Spamming the news feed lately with all these blog posts, but I had to get my word out on this because it really has put me in a dilemma. I was too young at the time when A MILLION LITTLE PIECES came out so I never read it, but I was quite aware of the controversy around it. It made sense why people made such a big deal about it. They felt betrayed that something they believed to be true was just completely fiction.
My twitter feed has been going crazy about this new controversy behind James Frey. Up until today, I had no idea that he had any involvement with I AM NUMBER FOUR. I had no idea that it was Frey’s idea and that he had contracted a young author to work on the novel. I was honestly such a huge fan of the book and now I feel like I have been tricked horribly.
At first, I was truly intrigued behind the whole pseudonym deal behind I AM NUMBER FOUR. I was truly fascinated and I wondered why the author would choose to write under a pen name. I thought that it was cool that the pen name just so happened to be an alien in the book. But now that I know it was chosen just because James Frey thought it would be cool and partially because he wanted to hide the true author of the series, Jobie Hughes, and his involvement with Full Fathom Five.

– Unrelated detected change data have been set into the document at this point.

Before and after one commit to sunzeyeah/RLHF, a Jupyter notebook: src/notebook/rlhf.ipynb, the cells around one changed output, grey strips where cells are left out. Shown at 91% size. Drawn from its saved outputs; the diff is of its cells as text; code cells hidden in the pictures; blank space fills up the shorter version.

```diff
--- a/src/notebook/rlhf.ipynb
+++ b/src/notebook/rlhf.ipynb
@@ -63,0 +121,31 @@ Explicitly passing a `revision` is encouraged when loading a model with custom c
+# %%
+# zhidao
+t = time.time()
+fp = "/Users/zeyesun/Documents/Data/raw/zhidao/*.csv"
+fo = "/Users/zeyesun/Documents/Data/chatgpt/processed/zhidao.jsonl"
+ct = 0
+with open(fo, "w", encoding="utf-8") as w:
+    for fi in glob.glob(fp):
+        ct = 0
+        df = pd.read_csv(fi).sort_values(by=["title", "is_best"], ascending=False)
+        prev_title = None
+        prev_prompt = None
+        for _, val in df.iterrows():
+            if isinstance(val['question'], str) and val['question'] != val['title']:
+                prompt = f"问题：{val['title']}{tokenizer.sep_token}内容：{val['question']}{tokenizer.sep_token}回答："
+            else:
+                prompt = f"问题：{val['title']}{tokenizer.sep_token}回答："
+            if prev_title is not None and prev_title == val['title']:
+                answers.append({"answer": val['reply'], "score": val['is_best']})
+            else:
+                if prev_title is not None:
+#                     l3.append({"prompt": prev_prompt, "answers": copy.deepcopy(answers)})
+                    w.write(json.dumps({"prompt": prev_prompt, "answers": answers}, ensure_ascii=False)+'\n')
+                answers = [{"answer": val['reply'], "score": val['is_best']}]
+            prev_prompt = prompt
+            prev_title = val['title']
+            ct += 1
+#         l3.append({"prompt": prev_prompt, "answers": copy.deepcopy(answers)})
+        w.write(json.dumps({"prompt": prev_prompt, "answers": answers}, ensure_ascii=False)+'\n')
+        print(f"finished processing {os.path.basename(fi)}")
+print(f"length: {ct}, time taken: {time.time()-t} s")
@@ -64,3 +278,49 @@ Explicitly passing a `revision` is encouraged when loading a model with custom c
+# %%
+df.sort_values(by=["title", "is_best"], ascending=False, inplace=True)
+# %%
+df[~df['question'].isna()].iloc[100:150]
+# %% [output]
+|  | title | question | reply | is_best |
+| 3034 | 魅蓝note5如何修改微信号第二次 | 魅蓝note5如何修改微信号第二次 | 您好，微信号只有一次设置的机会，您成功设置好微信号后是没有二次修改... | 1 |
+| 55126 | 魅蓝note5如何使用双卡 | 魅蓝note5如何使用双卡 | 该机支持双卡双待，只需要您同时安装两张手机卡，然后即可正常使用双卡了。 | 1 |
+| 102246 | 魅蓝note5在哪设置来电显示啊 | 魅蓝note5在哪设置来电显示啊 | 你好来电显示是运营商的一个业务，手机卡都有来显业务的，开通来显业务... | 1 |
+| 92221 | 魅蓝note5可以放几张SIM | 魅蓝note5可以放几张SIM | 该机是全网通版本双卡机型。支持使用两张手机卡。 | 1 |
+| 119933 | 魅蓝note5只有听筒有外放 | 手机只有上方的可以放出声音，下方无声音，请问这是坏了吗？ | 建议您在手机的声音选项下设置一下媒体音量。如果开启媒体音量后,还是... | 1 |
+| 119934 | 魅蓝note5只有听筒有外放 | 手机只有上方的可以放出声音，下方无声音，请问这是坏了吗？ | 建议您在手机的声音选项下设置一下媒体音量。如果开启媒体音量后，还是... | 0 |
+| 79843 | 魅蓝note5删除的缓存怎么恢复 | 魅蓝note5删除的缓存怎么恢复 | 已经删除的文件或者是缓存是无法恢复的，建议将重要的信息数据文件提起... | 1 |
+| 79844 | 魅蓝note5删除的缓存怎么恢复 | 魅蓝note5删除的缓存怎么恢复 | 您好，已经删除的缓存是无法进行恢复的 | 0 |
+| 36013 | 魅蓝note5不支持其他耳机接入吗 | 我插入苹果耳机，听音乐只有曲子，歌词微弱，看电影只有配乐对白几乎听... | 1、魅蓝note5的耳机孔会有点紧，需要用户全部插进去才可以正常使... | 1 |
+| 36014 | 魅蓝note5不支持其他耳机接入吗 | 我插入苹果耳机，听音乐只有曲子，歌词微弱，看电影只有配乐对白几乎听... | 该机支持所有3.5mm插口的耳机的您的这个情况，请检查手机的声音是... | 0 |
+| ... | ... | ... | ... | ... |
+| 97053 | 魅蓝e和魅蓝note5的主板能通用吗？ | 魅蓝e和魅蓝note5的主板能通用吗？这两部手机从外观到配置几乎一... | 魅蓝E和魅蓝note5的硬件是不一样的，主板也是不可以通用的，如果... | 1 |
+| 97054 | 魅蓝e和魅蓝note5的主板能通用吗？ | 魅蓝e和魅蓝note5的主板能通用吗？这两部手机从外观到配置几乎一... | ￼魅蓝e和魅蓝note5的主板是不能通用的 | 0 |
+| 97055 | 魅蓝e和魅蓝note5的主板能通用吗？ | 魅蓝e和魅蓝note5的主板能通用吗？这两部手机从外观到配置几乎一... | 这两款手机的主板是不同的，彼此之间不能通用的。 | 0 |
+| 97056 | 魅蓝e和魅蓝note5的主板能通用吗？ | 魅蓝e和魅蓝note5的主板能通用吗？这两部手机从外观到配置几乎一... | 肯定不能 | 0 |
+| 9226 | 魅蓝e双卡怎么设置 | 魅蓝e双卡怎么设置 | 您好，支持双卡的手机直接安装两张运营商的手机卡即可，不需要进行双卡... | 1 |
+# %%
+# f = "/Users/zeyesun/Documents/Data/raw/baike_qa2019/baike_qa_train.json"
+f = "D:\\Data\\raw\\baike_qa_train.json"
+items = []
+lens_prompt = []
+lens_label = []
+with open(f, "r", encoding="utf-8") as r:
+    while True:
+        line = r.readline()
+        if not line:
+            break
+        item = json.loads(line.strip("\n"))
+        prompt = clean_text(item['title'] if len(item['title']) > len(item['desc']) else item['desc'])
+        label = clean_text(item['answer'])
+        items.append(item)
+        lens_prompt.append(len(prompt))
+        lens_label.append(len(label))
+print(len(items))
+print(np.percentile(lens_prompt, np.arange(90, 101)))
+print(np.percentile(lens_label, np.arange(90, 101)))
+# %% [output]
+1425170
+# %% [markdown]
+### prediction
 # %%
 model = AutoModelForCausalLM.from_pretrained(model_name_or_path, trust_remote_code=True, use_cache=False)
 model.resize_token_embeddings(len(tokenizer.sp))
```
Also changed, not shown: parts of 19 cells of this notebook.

“The book would be published under a pseudonym, and the contract stipulated that Hughes would not be allowed to speak publicly about the project or confirm his attachment to it. There was a $250,000 penalty Frey could invoke if Hughes violated his confidentiality terms.” – NYMag
I feel really dirty. Honestly, a lot of work has been put into this book and I absolutely hate how all these articles about James Frey has make me think otherwise. James Frey does reserve recognition because the idea behind I AM NUMBER FOUR is brilliant. But I feel like he’s doing all of this for money. Not because he thinks the genre of Young Adult literature is great and because he loves writing for children and teens. He thinks that is the market’s biggest audience is at in the moment just like they used to be focused on memoirs.

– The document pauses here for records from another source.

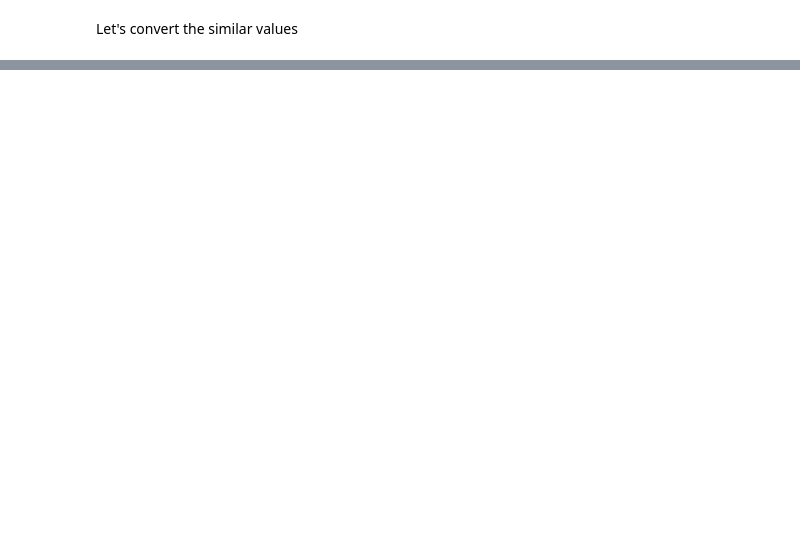
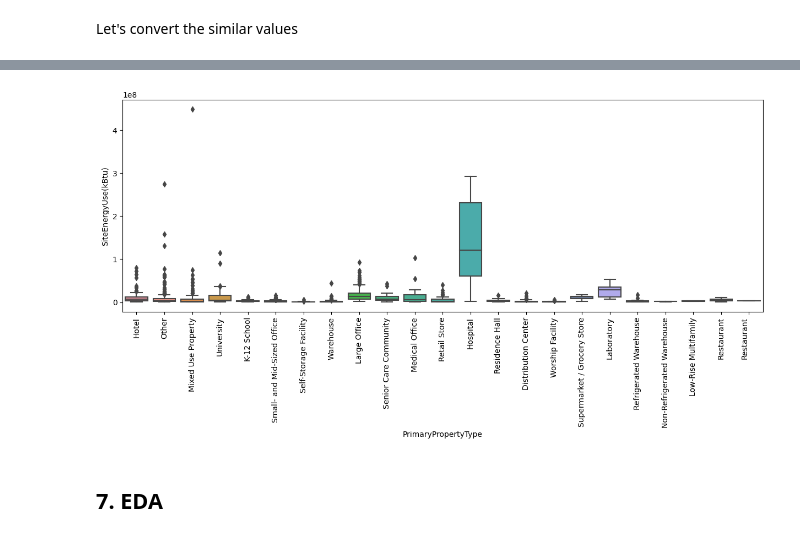
Before and after one commit to mariusbiteau/Buildings_Electrical-Consumption_CO2-Emissions_Prediction, a Jupyter notebook: Buildings_Electrical_Consumption_CO2_Emissions_Prediction.ipynb, the cells around one changed output, grey strips where cells are left out. Drawn from its saved outputs; the diff is of its cells as text; code cells hidden in the pictures; blank space fills up the shorter version.

```diff
--- a/Buildings_Electrical_Consumption_CO2_Emissions_Prediction.ipynb
+++ b/Buildings_Electrical_Consumption_CO2_Emissions_Prediction.ipynb
@@ -676,0 +700,8 @@ Metrics a utiliser RMSE MAE R2
+# %%
+df2["Electricity"] = df2["Electricity(kBtu)"]/df2["SiteEnergyUse(kBtu)"]
+df2["NaturalGas"] = df2["NaturalGas(kBtu)"]/df2["SiteEnergyUse(kBtu)"]
+df2["SteamUse"] = df2["SteamUse(kBtu)"]/df2["SiteEnergyUse(kBtu)"]
+df2["OtherFuelUse"] = df2["OtherFuelUse(kBtu)"]/df2["SiteEnergyUse(kBtu)"]
+# %%
+df2['MainEnergy'] = df2[['Electricity','NaturalGas','SteamUse','OtherFuelUse']].idxmax(axis=1)
+df2
@@ -676,0 +735,3 @@ Metrics a utiliser RMSE MAE R2
+# %%
+df2['Binned_Floors'] = pd.cut(df2['NumberofFloors'], bins=[0, 1, 2, 4, 76], labels=[1, 2, 3, 4])
+df2[['NumberofFloors','Binned_Floors']].head(10)
@@ -676,0 +772,6 @@ Metrics a utiliser RMSE MAE R2
+# %%
+ist = ['SiteEnergyUse(kBtu)', 'GHGEmissions(MetricTonsCO2e)']
+
+for i in list:
+    df2[i + '_log'] = np.log(df2[i])
+    df2.drop(i, axis=1, inplace=True)
@@ -676,0 +800,9 @@ Metrics a utiliser RMSE MAE R2
+# %%
+fig = plt.figure(1, figsize=(15,5))
+sns.boxplot(data=df2, x="PrimaryPropertyType" , y="SiteEnergyUse(kBtu)", showfliers=True)
+plt.xticks(rotation=90)
+plt.show()
+# %% [output]
+[figure, added]
+# %% [markdown]
+## 7. EDA
```
Also changed, not shown: parts of 74 cells of this notebook.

From a college student’s perspective, he is giving Hughes and these kids a great deal. Not only are they given a chance to be published, it also means a way to get out of these ridiculous debts that college leaves us with. Getting published is hard. After my internship at Scholastic, I just got rid of it from my agenda because chances are that slim. If you are a young wannabe writer, your manuscript next to James Frey can make it possible for you. But the contract for these book deals aren’t even sure deals that you’ll be able to pay your college debts. From the sound of it, James Frey can easily screw you over:

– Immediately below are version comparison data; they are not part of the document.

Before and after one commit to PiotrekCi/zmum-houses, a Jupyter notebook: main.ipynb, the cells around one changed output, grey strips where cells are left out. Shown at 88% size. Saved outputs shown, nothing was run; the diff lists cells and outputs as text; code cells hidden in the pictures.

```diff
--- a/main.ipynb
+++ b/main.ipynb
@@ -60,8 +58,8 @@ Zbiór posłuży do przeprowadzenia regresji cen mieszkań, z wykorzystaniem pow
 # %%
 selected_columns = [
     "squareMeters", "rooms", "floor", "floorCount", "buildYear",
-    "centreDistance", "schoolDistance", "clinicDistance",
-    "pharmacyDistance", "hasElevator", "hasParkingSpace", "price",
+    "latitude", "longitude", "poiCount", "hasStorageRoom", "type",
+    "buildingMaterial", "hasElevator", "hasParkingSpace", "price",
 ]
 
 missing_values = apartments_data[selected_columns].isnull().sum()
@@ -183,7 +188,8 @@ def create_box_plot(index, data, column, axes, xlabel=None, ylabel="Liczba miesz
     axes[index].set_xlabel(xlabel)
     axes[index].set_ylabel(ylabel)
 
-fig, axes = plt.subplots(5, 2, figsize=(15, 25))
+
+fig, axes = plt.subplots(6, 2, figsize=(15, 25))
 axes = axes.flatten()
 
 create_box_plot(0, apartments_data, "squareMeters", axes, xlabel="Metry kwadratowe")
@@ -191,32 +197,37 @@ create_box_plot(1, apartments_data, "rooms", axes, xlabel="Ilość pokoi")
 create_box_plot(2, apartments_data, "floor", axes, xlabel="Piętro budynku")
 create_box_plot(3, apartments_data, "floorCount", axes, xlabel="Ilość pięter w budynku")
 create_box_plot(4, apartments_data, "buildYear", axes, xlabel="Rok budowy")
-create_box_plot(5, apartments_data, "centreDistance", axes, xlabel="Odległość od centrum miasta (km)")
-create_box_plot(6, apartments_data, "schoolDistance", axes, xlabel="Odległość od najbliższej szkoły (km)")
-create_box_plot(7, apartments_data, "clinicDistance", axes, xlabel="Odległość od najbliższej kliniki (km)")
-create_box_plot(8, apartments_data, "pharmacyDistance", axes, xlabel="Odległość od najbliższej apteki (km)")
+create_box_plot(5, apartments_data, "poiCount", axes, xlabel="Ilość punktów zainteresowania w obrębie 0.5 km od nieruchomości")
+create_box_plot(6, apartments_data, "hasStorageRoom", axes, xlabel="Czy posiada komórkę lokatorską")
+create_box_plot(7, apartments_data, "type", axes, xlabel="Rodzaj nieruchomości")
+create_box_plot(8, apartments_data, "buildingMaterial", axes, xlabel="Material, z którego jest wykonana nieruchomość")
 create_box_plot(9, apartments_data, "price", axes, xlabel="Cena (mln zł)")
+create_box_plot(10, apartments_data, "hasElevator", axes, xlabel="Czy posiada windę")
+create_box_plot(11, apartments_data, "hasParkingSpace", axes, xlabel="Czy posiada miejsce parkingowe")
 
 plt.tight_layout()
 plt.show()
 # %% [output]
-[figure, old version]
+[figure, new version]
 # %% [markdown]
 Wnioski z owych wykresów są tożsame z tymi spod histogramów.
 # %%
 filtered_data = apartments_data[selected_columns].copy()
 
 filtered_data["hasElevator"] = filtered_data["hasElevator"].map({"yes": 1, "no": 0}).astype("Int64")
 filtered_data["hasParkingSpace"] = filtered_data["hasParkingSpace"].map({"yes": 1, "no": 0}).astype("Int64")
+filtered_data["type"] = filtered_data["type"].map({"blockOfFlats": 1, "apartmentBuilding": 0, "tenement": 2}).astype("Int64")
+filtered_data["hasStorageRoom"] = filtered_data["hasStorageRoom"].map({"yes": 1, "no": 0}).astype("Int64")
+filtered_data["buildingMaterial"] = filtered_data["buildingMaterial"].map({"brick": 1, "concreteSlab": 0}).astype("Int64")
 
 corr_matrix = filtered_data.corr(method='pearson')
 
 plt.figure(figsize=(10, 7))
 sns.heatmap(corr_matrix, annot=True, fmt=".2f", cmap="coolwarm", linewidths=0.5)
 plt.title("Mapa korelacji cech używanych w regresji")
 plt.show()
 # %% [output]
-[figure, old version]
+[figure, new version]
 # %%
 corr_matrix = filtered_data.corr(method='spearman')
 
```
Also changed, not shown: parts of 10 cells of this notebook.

“It’s an agreement that says, ‘You’re going to write for me. I’m going to own it. I may or may not give you credit. If there is more than one book in the series, you are on the hook to write those too, for the exact same terms, but I don’t have to use you. In exchange for this, I’m going to pay you 40 percent of some amount you can’t verify—there’s no audit provision—and after the deduction of a whole bunch of expenses.'” – NYMag
And from my understanding of the NY Mag article, Hughes has pulled out from the project? Is he no longer writing the future books? Clarify me on this if I understood it wrong, but clearly this is evidence that working with Frey is a bad idea to start with. But taking a risk vs. paying off your college debts for the next half of your life? I guess it is an easy choice to make.
I am not arguing that the young adult book industry isn’t over-commercialized. I am fully aware that there are a ton of paranormal romance novels out there that are being published just because of the Twilight hype. I try to avoid these genres, or if I do read it, I try to read it objectively. I want to pick up books because they are well-written. It’s hard to find something original and fresh out there when its all about the vampires or some sort of mythical creature.
Should I boycott I AM NUMBER FOUR because of James Frey? Just as lit agent Kassie Evashevski says of her former client, “it became impossible for me to maintain a relationship once the trust had been broken” (NYMag). I am encompassed by a feeling of being betrayed by a close friend.
This should not change the way I feel about the book. I thought it was fun and enjoyable and I was looking forward for more. But do I really want to support Frey’s idea of the YA market? I hate the idea of YA literature as a corporate factory where authors are working on an assembly line and novels are just being chugged out for the sake of selling them to a large market. I want my YA authors to be passionate about what they are writing, publishing their dream novel. Seriously, James Frey… “Think happy meals”?!?
I get so mad to think about how children’s publishing industry is turning out because of Frey. I know that not all editors and publishing houses will go for these books, but this is the industry I want to work in! And I swear that once I am in the industry and I make a name for myself, I won’t publish books just because of the commercial profit it will make. I am still determined to find the next best thing – even if it isn’t a New York Times best seller. I have hope for the future of YA literature. I have hope for the struggling writers who are writing beautiful prose but are not getting the attention because it can’t sell. It’s not about the money.